• Exercise prompt: Find every line of the records that has "hota" and return it.

• Data extracts:
- - -

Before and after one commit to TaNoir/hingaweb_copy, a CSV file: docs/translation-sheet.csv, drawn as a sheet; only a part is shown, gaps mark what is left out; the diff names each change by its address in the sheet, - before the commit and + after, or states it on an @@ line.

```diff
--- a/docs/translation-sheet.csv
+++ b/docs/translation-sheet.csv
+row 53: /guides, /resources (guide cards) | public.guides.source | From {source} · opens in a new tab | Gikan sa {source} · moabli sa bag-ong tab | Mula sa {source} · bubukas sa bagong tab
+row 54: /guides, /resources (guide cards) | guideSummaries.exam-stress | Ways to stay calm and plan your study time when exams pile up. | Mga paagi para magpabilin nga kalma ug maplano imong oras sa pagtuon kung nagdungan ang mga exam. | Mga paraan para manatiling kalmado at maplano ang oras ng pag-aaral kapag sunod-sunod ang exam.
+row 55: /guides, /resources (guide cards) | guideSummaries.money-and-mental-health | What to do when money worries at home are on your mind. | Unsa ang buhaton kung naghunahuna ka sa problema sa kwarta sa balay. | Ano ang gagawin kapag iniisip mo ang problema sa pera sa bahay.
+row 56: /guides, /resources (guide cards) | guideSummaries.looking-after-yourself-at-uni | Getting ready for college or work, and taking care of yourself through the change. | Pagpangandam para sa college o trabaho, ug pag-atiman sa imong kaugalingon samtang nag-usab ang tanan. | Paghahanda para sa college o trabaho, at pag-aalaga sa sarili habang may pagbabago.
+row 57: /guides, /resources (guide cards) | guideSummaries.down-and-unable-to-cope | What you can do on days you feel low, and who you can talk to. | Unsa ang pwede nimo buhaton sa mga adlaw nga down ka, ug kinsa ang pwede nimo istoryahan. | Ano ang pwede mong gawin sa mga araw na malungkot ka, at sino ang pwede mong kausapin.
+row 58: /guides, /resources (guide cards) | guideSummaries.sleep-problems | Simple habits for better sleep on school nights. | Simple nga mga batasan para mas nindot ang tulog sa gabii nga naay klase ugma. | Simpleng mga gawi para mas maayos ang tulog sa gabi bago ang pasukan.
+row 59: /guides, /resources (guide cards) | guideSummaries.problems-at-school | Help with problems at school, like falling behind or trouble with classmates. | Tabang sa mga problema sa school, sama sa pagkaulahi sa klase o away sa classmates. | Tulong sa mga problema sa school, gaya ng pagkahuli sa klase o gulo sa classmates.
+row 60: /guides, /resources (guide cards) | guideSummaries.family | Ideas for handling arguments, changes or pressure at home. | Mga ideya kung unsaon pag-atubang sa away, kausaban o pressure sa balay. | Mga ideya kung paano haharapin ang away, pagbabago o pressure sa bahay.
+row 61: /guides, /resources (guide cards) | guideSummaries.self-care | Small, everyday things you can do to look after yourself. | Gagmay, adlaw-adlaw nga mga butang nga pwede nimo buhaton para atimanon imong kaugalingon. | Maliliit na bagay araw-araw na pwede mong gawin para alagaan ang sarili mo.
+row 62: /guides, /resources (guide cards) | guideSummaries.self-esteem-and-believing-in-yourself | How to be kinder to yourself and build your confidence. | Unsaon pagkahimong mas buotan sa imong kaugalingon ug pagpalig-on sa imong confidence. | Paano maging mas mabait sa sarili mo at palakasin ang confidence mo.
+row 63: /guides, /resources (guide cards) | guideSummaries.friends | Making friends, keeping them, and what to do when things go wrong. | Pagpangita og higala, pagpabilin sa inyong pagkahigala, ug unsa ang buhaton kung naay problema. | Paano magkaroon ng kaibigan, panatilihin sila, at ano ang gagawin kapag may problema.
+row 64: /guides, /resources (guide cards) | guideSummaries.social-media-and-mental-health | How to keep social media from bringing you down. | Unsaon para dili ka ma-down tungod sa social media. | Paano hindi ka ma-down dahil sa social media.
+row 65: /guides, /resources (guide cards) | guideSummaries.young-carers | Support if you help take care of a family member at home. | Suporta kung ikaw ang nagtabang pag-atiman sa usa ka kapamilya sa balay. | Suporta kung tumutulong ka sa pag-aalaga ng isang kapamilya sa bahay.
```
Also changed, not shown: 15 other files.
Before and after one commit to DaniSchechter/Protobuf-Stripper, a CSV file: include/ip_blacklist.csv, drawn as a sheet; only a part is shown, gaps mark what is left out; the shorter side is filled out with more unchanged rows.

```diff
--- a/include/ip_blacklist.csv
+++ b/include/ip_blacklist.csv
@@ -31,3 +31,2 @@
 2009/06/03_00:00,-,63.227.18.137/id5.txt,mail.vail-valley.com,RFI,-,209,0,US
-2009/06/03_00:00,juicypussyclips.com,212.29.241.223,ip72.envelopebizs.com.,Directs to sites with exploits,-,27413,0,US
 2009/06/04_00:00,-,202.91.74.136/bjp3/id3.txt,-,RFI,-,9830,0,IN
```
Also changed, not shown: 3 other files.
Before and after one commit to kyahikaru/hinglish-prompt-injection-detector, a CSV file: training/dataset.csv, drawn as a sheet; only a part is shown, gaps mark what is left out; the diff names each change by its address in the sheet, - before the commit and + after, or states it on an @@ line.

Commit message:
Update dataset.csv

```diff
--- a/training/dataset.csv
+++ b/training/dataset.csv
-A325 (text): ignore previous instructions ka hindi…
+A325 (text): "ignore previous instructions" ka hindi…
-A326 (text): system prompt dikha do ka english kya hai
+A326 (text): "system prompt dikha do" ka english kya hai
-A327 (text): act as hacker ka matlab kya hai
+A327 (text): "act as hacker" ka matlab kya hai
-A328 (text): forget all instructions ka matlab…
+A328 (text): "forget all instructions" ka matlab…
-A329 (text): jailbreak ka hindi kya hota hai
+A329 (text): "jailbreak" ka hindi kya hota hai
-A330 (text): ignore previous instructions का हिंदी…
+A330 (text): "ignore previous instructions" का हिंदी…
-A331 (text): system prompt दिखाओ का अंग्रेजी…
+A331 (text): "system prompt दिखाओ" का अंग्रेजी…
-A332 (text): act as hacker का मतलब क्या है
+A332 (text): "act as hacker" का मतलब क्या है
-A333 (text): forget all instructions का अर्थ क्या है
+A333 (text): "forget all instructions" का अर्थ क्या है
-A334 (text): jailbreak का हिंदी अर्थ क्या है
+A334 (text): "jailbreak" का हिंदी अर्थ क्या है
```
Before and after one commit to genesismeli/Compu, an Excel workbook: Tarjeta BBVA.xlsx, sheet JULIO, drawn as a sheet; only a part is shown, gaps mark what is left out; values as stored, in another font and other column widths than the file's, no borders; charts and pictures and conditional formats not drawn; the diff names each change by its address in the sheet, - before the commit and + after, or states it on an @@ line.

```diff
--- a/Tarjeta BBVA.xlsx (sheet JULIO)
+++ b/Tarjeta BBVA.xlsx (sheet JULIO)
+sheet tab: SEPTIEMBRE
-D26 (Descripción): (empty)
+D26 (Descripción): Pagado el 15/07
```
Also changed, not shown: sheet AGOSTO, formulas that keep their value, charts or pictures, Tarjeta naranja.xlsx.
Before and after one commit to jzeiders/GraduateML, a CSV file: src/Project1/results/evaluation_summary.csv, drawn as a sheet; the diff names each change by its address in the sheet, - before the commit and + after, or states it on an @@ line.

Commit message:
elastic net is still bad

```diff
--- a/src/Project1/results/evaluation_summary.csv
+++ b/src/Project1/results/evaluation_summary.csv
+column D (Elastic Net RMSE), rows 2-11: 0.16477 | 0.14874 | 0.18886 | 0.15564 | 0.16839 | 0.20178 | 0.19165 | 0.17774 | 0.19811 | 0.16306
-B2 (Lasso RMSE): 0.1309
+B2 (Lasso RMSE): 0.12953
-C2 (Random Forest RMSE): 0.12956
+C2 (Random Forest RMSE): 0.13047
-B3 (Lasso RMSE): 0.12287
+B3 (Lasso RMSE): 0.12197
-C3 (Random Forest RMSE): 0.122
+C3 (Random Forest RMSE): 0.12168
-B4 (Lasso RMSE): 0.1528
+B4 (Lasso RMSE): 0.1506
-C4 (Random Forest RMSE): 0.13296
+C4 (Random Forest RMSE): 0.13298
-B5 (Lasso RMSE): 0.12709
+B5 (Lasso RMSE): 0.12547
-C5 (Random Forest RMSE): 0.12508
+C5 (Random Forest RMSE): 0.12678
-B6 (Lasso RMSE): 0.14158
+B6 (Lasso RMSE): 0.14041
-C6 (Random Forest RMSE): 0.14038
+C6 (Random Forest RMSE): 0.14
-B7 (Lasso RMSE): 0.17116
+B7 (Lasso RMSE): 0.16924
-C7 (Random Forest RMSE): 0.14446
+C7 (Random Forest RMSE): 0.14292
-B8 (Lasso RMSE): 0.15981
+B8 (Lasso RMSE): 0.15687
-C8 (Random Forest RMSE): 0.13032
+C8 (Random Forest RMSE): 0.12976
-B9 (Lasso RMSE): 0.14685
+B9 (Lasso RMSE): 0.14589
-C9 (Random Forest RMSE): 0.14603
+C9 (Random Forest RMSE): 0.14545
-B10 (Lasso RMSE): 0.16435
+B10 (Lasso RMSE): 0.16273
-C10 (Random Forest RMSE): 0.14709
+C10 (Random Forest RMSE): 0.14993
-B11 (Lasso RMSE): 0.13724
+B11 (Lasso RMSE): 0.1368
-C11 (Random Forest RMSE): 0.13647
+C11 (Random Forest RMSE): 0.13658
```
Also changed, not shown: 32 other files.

- - -

• Problem solution:
-A329 (text): jailbreak ka hindi kya hota hai
+A329 (text): "jailbreak" ka hindi kya hota hai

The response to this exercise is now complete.